* **Task brief**
Retype every entry exactly, character for character.

* **Provided data**

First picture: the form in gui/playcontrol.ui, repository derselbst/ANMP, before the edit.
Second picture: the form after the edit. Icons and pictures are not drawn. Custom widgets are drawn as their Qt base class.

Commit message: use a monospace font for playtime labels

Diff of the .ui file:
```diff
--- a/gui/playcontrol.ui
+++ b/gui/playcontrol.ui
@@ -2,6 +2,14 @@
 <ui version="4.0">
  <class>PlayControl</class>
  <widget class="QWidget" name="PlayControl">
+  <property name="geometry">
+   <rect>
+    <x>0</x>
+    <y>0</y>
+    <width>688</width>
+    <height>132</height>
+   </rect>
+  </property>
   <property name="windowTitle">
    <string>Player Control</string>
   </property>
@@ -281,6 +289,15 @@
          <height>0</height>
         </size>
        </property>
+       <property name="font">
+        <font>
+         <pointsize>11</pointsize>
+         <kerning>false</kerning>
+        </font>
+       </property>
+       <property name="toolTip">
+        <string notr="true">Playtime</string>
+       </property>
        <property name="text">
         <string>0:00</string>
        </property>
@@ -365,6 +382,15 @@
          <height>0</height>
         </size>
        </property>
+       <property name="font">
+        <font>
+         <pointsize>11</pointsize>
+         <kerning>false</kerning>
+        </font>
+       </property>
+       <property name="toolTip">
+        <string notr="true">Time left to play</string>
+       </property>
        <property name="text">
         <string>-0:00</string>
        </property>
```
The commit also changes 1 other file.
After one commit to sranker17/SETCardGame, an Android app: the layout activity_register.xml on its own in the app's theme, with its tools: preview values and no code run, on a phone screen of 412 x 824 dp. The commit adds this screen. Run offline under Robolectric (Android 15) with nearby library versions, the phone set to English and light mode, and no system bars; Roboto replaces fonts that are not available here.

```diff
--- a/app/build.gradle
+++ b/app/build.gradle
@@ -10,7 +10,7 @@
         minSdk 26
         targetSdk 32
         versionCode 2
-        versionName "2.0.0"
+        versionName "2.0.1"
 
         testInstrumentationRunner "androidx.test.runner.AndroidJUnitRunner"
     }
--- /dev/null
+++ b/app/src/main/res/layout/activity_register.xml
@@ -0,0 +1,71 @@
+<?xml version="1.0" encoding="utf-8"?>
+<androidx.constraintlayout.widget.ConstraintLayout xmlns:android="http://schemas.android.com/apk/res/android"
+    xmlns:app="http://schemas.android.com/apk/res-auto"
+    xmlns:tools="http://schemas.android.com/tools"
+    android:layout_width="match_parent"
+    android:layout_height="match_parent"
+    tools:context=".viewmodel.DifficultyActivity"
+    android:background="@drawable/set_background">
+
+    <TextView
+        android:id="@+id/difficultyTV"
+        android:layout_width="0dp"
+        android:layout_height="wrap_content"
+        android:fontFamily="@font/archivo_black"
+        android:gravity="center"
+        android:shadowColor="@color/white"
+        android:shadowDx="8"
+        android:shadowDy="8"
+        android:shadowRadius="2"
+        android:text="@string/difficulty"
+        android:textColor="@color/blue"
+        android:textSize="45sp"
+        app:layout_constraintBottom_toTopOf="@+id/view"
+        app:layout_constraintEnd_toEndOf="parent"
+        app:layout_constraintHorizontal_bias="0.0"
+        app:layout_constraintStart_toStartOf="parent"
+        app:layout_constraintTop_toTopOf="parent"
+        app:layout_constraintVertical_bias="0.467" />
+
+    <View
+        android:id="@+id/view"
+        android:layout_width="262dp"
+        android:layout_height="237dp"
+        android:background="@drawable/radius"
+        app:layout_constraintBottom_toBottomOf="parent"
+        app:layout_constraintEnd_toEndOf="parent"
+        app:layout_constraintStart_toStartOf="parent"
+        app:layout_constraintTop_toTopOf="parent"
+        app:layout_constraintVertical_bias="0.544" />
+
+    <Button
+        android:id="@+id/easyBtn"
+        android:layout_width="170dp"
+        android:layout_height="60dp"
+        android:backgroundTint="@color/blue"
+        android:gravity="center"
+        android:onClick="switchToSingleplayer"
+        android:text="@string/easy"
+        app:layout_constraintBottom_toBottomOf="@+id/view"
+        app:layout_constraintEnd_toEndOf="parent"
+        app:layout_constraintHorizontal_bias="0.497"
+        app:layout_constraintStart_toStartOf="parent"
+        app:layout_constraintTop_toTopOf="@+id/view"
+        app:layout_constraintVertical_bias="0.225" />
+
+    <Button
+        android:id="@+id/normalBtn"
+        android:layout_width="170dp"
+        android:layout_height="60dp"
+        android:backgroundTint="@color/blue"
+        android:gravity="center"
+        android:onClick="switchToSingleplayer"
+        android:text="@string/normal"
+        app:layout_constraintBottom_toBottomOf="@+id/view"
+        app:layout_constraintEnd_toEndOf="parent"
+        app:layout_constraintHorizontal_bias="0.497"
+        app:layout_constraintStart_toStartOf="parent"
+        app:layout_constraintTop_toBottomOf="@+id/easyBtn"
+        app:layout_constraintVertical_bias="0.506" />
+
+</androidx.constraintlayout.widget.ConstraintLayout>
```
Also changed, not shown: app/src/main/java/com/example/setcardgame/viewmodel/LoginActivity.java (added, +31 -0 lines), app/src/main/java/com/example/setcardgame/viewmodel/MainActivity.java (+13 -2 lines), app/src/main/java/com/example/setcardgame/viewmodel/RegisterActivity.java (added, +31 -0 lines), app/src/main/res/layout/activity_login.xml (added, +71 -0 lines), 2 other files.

* **Answer for the task**
First picture: the form in gui/playcontrol.ui, repository derselbst/ANMP, before the edit.
Second picture: the form after the edit. Icons and pictures are not drawn. Custom widgets are drawn as their Qt base class.

Commit message: use a monospace font for playtime labels

Diff of the .ui file:
```diff
--- a/gui/playcontrol.ui
+++ b/gui/playcontrol.ui
@@ -2,6 +2,14 @@
 <ui version="4.0">
  <class>PlayControl</class>
  <widget class="QWidget" name="PlayControl">
+  <property name="geometry">
+   <rect>
+    <x>0</x>
+    <y>0</y>
+    <width>688</width>
+    <height>132</height>
+   </rect>
+  </property>
   <property name="windowTitle">
    <string>Player Control</string>
   </property>
@@ -281,6 +289,15 @@
          <height>0</height>
         </size>
        </property>
+       <property name="font">
+        <font>
+         <pointsize>11</pointsize>
+         <kerning>false</kerning>
+        </font>
+       </property>
+       <property name="toolTip">
+        <string notr="true">Playtime</string>
+       </property>
        <property name="text">
         <string>0:00</string>
        </property>
@@ -365,6 +382,15 @@
          <height>0</height>
         </size>
        </property>
+       <property name="font">
+        <font>
+         <pointsize>11</pointsize>
+         <kerning>false</kerning>
+        </font>
+       </property>
+       <property name="toolTip">
+        <string notr="true">Time left to play</string>
+       </property>
        <property name="text">
         <string>-0:00</string>
        </property>
```
The commit also changes 1 other file.
After one commit to sranker17/SETCardGame, an Android app: the layout activity_register.xml on its own in the app's theme, with its tools: preview values and no code run, on a phone screen of 412 x 824 dp. The commit adds this screen. Run offline under Robolectric (Android 15) with nearby library versions, the phone set to English and light mode, and no system bars; Roboto replaces fonts that are not available here.

```diff
--- a/app/build.gradle
+++ b/app/build.gradle
@@ -10,7 +10,7 @@
         minSdk 26
         targetSdk 32
         versionCode 2
-        versionName "2.0.0"
+        versionName "2.0.1"
 
         testInstrumentationRunner "androidx.test.runner.AndroidJUnitRunner"
     }
--- /dev/null
+++ b/app/src/main/res/layout/activity_register.xml
@@ -0,0 +1,71 @@
+<?xml version="1.0" encoding="utf-8"?>
+<androidx.constraintlayout.widget.ConstraintLayout xmlns:android="http://schemas.android.com/apk/res/android"
+    xmlns:app="http://schemas.android.com/apk/res-auto"
+    xmlns:tools="http://schemas.android.com/tools"
+    android:layout_width="match_parent"
+    android:layout_height="match_parent"
+    tools:context=".viewmodel.DifficultyActivity"
+    android:background="@drawable/set_background">
+
+    <TextView
+        android:id="@+id/difficultyTV"
+        android:layout_width="0dp"
+        android:layout_height="wrap_content"
+        android:fontFamily="@font/archivo_black"
+        android:gravity="center"
+        android:shadowColor="@color/white"
+        android:shadowDx="8"
+        android:shadowDy="8"
+        android:shadowRadius="2"
+        android:text="@string/difficulty"
+        android:textColor="@color/blue"
+        android:textSize="45sp"
+        app:layout_constraintBottom_toTopOf="@+id/view"
+        app:layout_constraintEnd_toEndOf="parent"
+        app:layout_constraintHorizontal_bias="0.0"
+        app:layout_constraintStart_toStartOf="parent"
+        app:layout_constraintTop_toTopOf="parent"
+        app:layout_constraintVertical_bias="0.467" />
+
+    <View
+        android:id="@+id/view"
+        android:layout_width="262dp"
+        android:layout_height="237dp"
+        android:background="@drawable/radius"
+        app:layout_constraintBottom_toBottomOf="parent"
+        app:layout_constraintEnd_toEndOf="parent"
+        app:layout_constraintStart_toStartOf="parent"
+        app:layout_constraintTop_toTopOf="parent"
+        app:layout_constraintVertical_bias="0.544" />
+
+    <Button
+        android:id="@+id/easyBtn"
+        android:layout_width="170dp"
+        android:layout_height="60dp"
+        android:backgroundTint="@color/blue"
+        android:gravity="center"
+        android:onClick="switchToSingleplayer"
+        android:text="@string/easy"
+        app:layout_constraintBottom_toBottomOf="@+id/view"
+        app:layout_constraintEnd_toEndOf="parent"
+        app:layout_constraintHorizontal_bias="0.497"
+        app:layout_constraintStart_toStartOf="parent"
+        app:layout_constraintTop_toTopOf="@+id/view"
+        app:layout_constraintVertical_bias="0.225" />
+
+    <Button
+        android:id="@+id/normalBtn"
+        android:layout_width="170dp"
+        android:layout_height="60dp"
+        android:backgroundTint="@color/blue"
+        android:gravity="center"
+        android:onClick="switchToSingleplayer"
+        android:text="@string/normal"
+        app:layout_constraintBottom_toBottomOf="@+id/view"
+        app:layout_constraintEnd_toEndOf="parent"
+        app:layout_constraintHorizontal_bias="0.497"
+        app:layout_constraintStart_toStartOf="parent"
+        app:layout_constraintTop_toBottomOf="@+id/easyBtn"
+        app:layout_constraintVertical_bias="0.506" />
+
+</androidx.constraintlayout.widget.ConstraintLayout>
```
Also changed, not shown: app/src/main/java/com/example/setcardgame/viewmodel/LoginActivity.java (added, +31 -0 lines), app/src/main/java/com/example/setcardgame/viewmodel/MainActivity.java (+13 -2 lines), app/src/main/java/com/example/setcardgame/viewmodel/RegisterActivity.java (added, +31 -0 lines), app/src/main/res/layout/activity_login.xml (added, +71 -0 lines), 2 other files.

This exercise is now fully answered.